The exhibition is free and open to the public during normal operating hours.

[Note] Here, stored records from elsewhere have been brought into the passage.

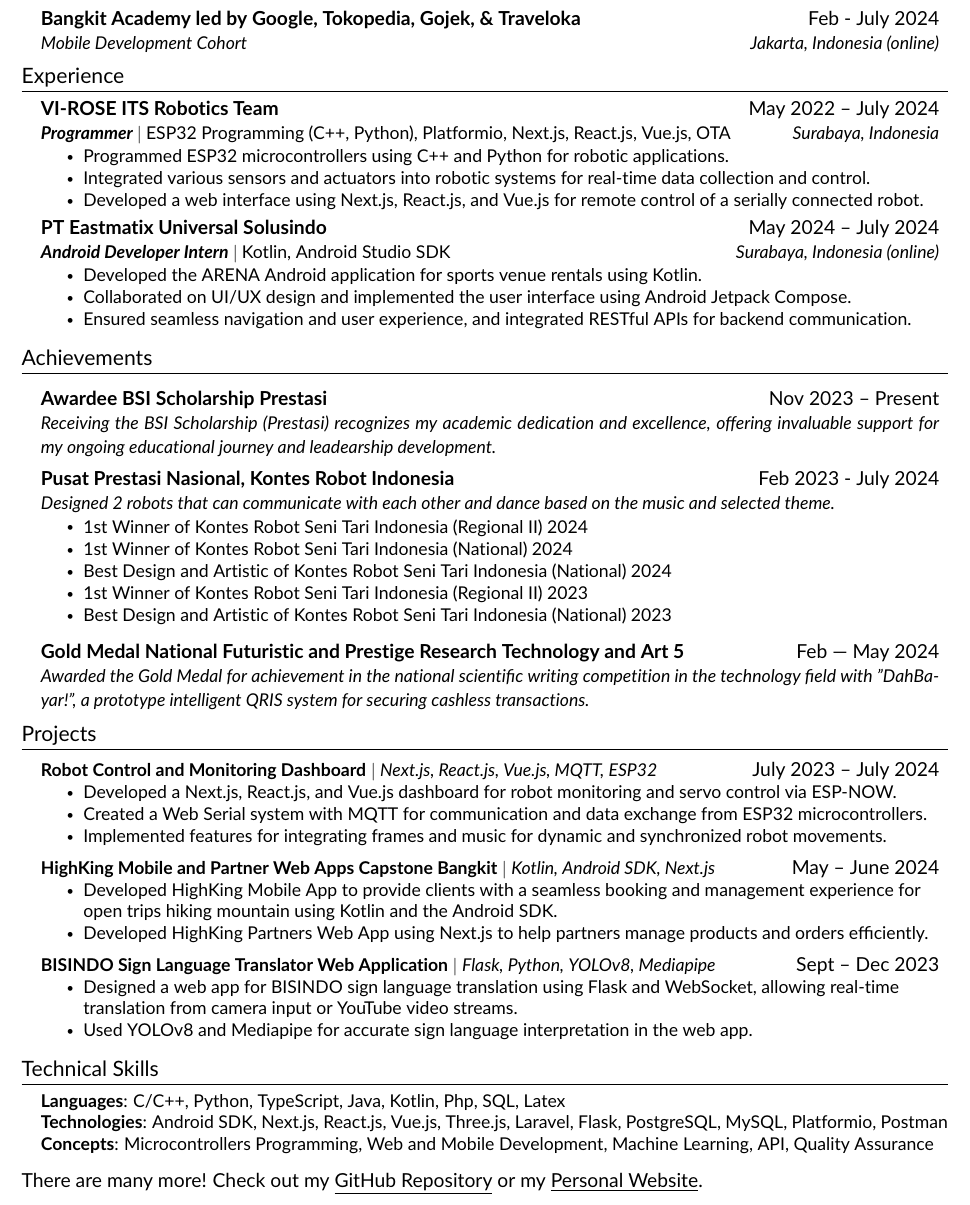
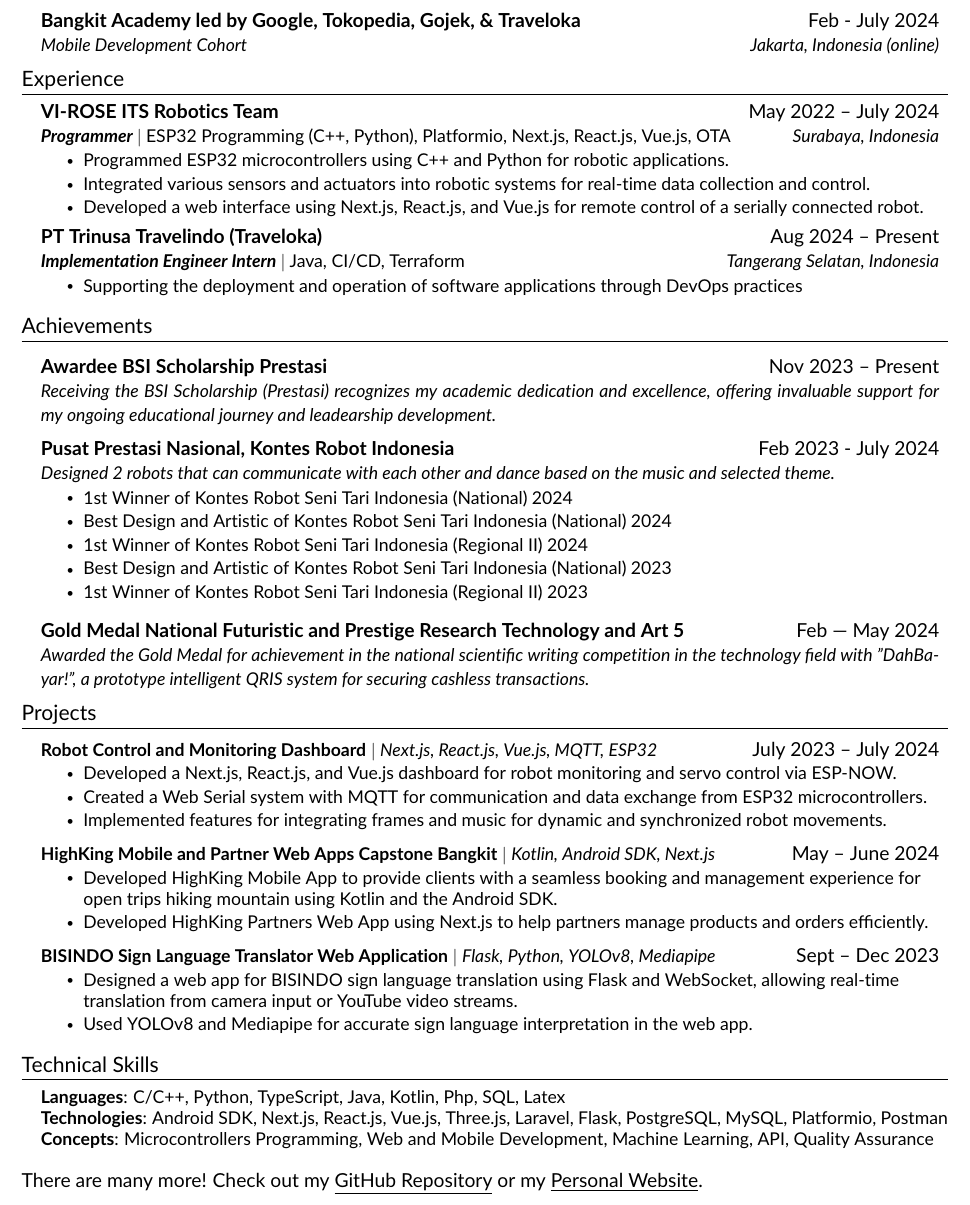
Before and after one commit to daf2a/my_cv, a LaTeX CV (main_cv.tex, which reads src/achievement.tex, src/experience.tex): part of the page, cut so that both start at the same text. Compiled offline with pdfLaTeX.

Commit message:
feat: 14  sept

```diff
--- a/src/achievement.tex
+++ b/src/achievement.tex
@@ -10,17 +10,15 @@
     {Pusat Prestasi Nasional, Kontes Robot Indonesia}{Feb 2023 - July 2024}
     {Designed 2 robots that can communicate with each other and dance based on the music and selected theme.}{}
     \resumeItemListStart
-        \resumeItem{1st Winner of Kontes Robot Seni Tari Indonesia (Regional II) 2024}
         \resumeItem{1st Winner of Kontes Robot Seni Tari Indonesia (National) 2024}
         \resumeItem{Best Design and Artistic of Kontes Robot Seni Tari Indonesia (National) 2024}
+        \resumeItem{1st Winner of Kontes Robot Seni Tari Indonesia (Regional II) 2024}
+        \resumeItem{Best Design and Artistic of Kontes Robot Seni Tari Indonesia (National) 2023}
         \resumeItem{1st Winner of Kontes Robot Seni Tari Indonesia (Regional II) 2023}
-        \resumeItem{Best Design and Artistic of Kontes Robot Seni Tari Indonesia (National) 2023}
     \resumeItemListEnd
 
     \achiSubheading
     {Gold Medal National Futuristic and Prestige Research Technology and Art 5 }{Feb –- May 2024}
     {Awarded the Gold Medal for achievement in the national scientific writing competition in the technology field with "DahBayar!", a prototype intelligent QRIS system for securing cashless transactions.}{}
 
-
-
 \resumeSubHeadingListEnd
--- a/src/experience.tex
+++ b/src/experience.tex
@@ -12,12 +12,10 @@
     \resumeItemListEnd
 
     \resumeSubheading
-    {PT Eastmatix Universal Solusindo}{May 2024 -- July 2024}
-    {\textbf{Android Developer Intern} $|$ \emph{Kotlin, Android Studio SDK}}{Surabaya, Indonesia (online)}
+    {PT Trinusa Travelindo (Traveloka)}{Aug 2024 -- Present}
+    {\textbf{Implementation Engineer Intern} $|$ \emph{Java, CI/CD, Terraform}}{Tangerang Selatan, Indonesia}
     \resumeItemListStart
-    \resumeItem{Developed the ARENA Android application for sports venue rentals using Kotlin.}
-    \resumeItem{Collaborated on UI/UX design and implemented the user interface using Android Jetpack Compose.}
-    \resumeItem{Ensured seamless navigation and user experience, and integrated RESTful APIs for backend communication.}
+    \resumeItem{Supporting the deployment and operation of software applications through DevOps practices}
     \resumeItemListEnd
 
 \resumeSubHeadingListEnd
```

Museum opening hours are as follows: Tues to Fri 11.30am – 5.30pm / Sat 10am -5.30pm / Sun and Bank Holidays 12 – 5.30pm. Closed Mondays (Except Bank Holidays)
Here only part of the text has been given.